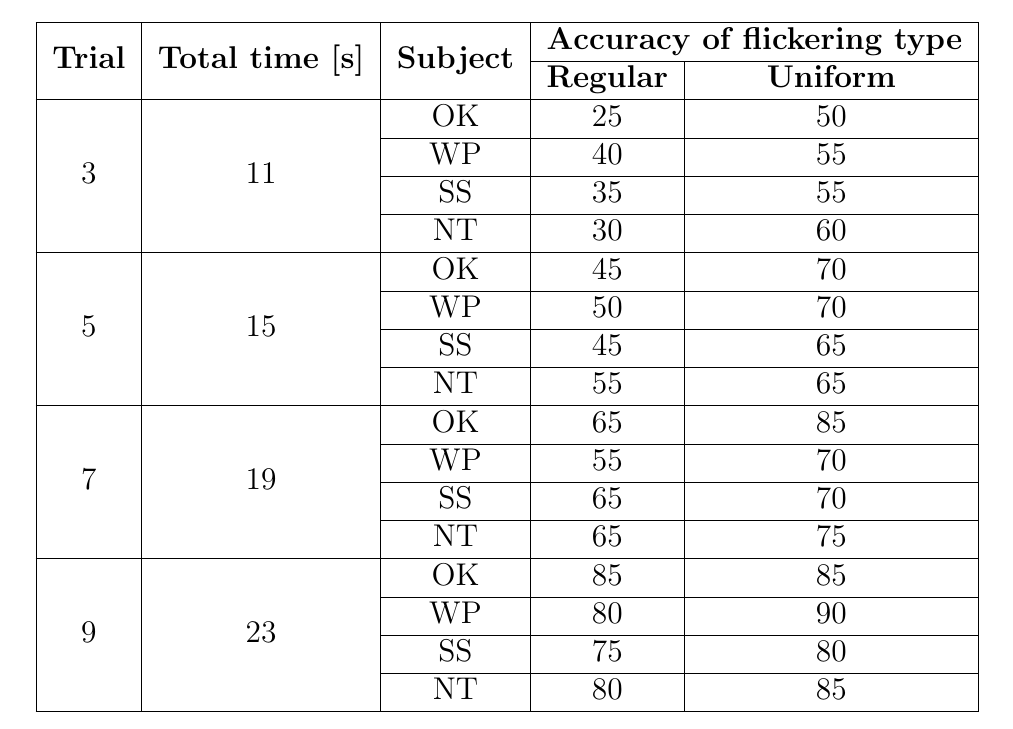
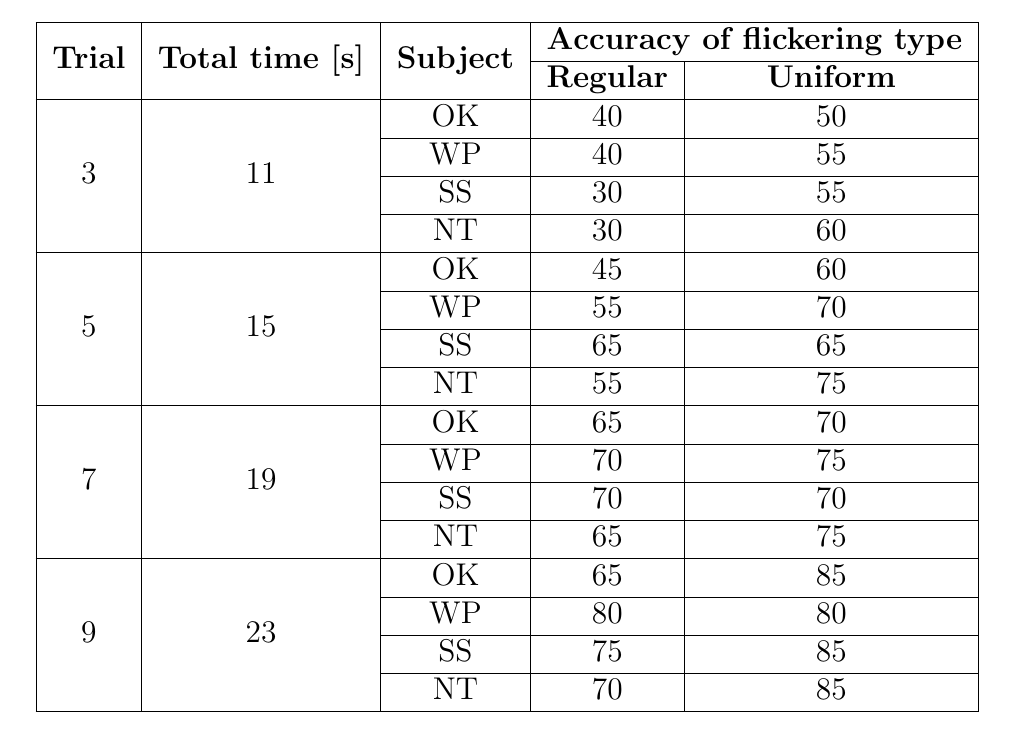
Before and after one commit to ioscarhunter/paper4, a LaTeX thesis (thesis.tex, which reads chapter7/experiment.tex): part of page 84 of 88, cut so that both start at the same text. Compiled offline with pdfLaTeX.

Commit message:
txs auto checkin

```diff
--- a/chapter7/experiment.tex
+++ b/chapter7/experiment.tex
@@ -324,29 +324,29 @@ From the figure 7.7, we have a comparison graph of the first experiment EXP1 and
             \cline{4-5}
             &&&\multicolumn{1}{c|}{\textbf{Regular}} &\multicolumn{1}{c|}{\textbf{Uniform}}  \\
 			\hline
-			\multirow{4}{*}{3}&\multirow{4}{*}{11}&OK&25&50 \\
+			\multirow{4}{*}{3}&\multirow{4}{*}{11}&OK&40&50 \\
 			\cline{3-5}
 			&&WP&40&55 \\ \cline{3-5}
-			&&SS&35&55 \\ \cline{3-5}
+			&&SS&30&55 \\ \cline{3-5}
 			&&NT&30&60 \\
             \hline
-			\multirow{4}{*}{5}&\multirow{4}{*}{15}&OK&45&70 \\
-			\cline{3-5}
-			&&WP&50&70 \\ \cline{3-5}
-			&&SS&45&65 \\ \cline{3-5}
-			&&NT&55&65 \\
-            \hline
-            \multirow{4}{*}{7}&\multirow{4}{*}{19}&OK&65&85 \\
+			\multirow{4}{*}{5}&\multirow{4}{*}{15}&OK&45&60 \\
 			\cline{3-5}
 			&&WP&55&70 \\ \cline{3-5}
-			&&SS&65&70 \\ \cline{3-5}
+			&&SS&65&65 \\ \cline{3-5}
+			&&NT&55&75 \\
+            \hline
+            \multirow{4}{*}{7}&\multirow{4}{*}{19}&OK&65&70 \\
+			\cline{3-5}
+			&&WP&70&75 \\ \cline{3-5}
+			&&SS&70&70 \\ \cline{3-5}
 			&&NT&65&75 \\
             \hline
-            \multirow{4}{*}{9}&\multirow{4}{*}{23}&OK&85&85 \\
+            \multirow{4}{*}{9}&\multirow{4}{*}{23}&OK&65&85 \\
 			\cline{3-5}
-			&&WP&80&90 \\ \cline{3-5}
-			&&SS&75&80 \\ \cline{3-5}
-			&&NT&80&85 \\
+			&&WP&80&80 \\ \cline{3-5}
+			&&SS&75&85 \\ \cline{3-5}
+			&&NT&70&85 \\
             \hline
 		\end{tabular}
         }
```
————————
Task item> Output the records verbatim without pictures.

Task solution>
Before and after one commit to ioscarhunter/paper4, a LaTeX thesis (thesis.tex, which reads chapter7/experiment.tex): part of page 84 of 88, cut so that both start at the same text. Compiled offline with pdfLaTeX.

Commit message:
txs auto checkin

```diff
--- a/chapter7/experiment.tex
+++ b/chapter7/experiment.tex
@@ -324,29 +324,29 @@ From the figure 7.7, we have a comparison graph of the first experiment EXP1 and
             \cline{4-5}
             &&&\multicolumn{1}{c|}{\textbf{Regular}} &\multicolumn{1}{c|}{\textbf{Uniform}}  \\
 			\hline
-			\multirow{4}{*}{3}&\multirow{4}{*}{11}&OK&25&50 \\
+			\multirow{4}{*}{3}&\multirow{4}{*}{11}&OK&40&50 \\
 			\cline{3-5}
 			&&WP&40&55 \\ \cline{3-5}
-			&&SS&35&55 \\ \cline{3-5}
+			&&SS&30&55 \\ \cline{3-5}
 			&&NT&30&60 \\
             \hline
-			\multirow{4}{*}{5}&\multirow{4}{*}{15}&OK&45&70 \\
-			\cline{3-5}
-			&&WP&50&70 \\ \cline{3-5}
-			&&SS&45&65 \\ \cline{3-5}
-			&&NT&55&65 \\
-            \hline
-            \multirow{4}{*}{7}&\multirow{4}{*}{19}&OK&65&85 \\
+			\multirow{4}{*}{5}&\multirow{4}{*}{15}&OK&45&60 \\
 			\cline{3-5}
 			&&WP&55&70 \\ \cline{3-5}
-			&&SS&65&70 \\ \cline{3-5}
+			&&SS&65&65 \\ \cline{3-5}
+			&&NT&55&75 \\
+            \hline
+            \multirow{4}{*}{7}&\multirow{4}{*}{19}&OK&65&70 \\
+			\cline{3-5}
+			&&WP&70&75 \\ \cline{3-5}
+			&&SS&70&70 \\ \cline{3-5}
 			&&NT&65&75 \\
             \hline
-            \multirow{4}{*}{9}&\multirow{4}{*}{23}&OK&85&85 \\
+            \multirow{4}{*}{9}&\multirow{4}{*}{23}&OK&65&85 \\
 			\cline{3-5}
-			&&WP&80&90 \\ \cline{3-5}
-			&&SS&75&80 \\ \cline{3-5}
-			&&NT&80&85 \\
+			&&WP&80&80 \\ \cline{3-5}
+			&&SS&75&85 \\ \cline{3-5}
+			&&NT&70&85 \\
             \hline
 		\end{tabular}
         }
```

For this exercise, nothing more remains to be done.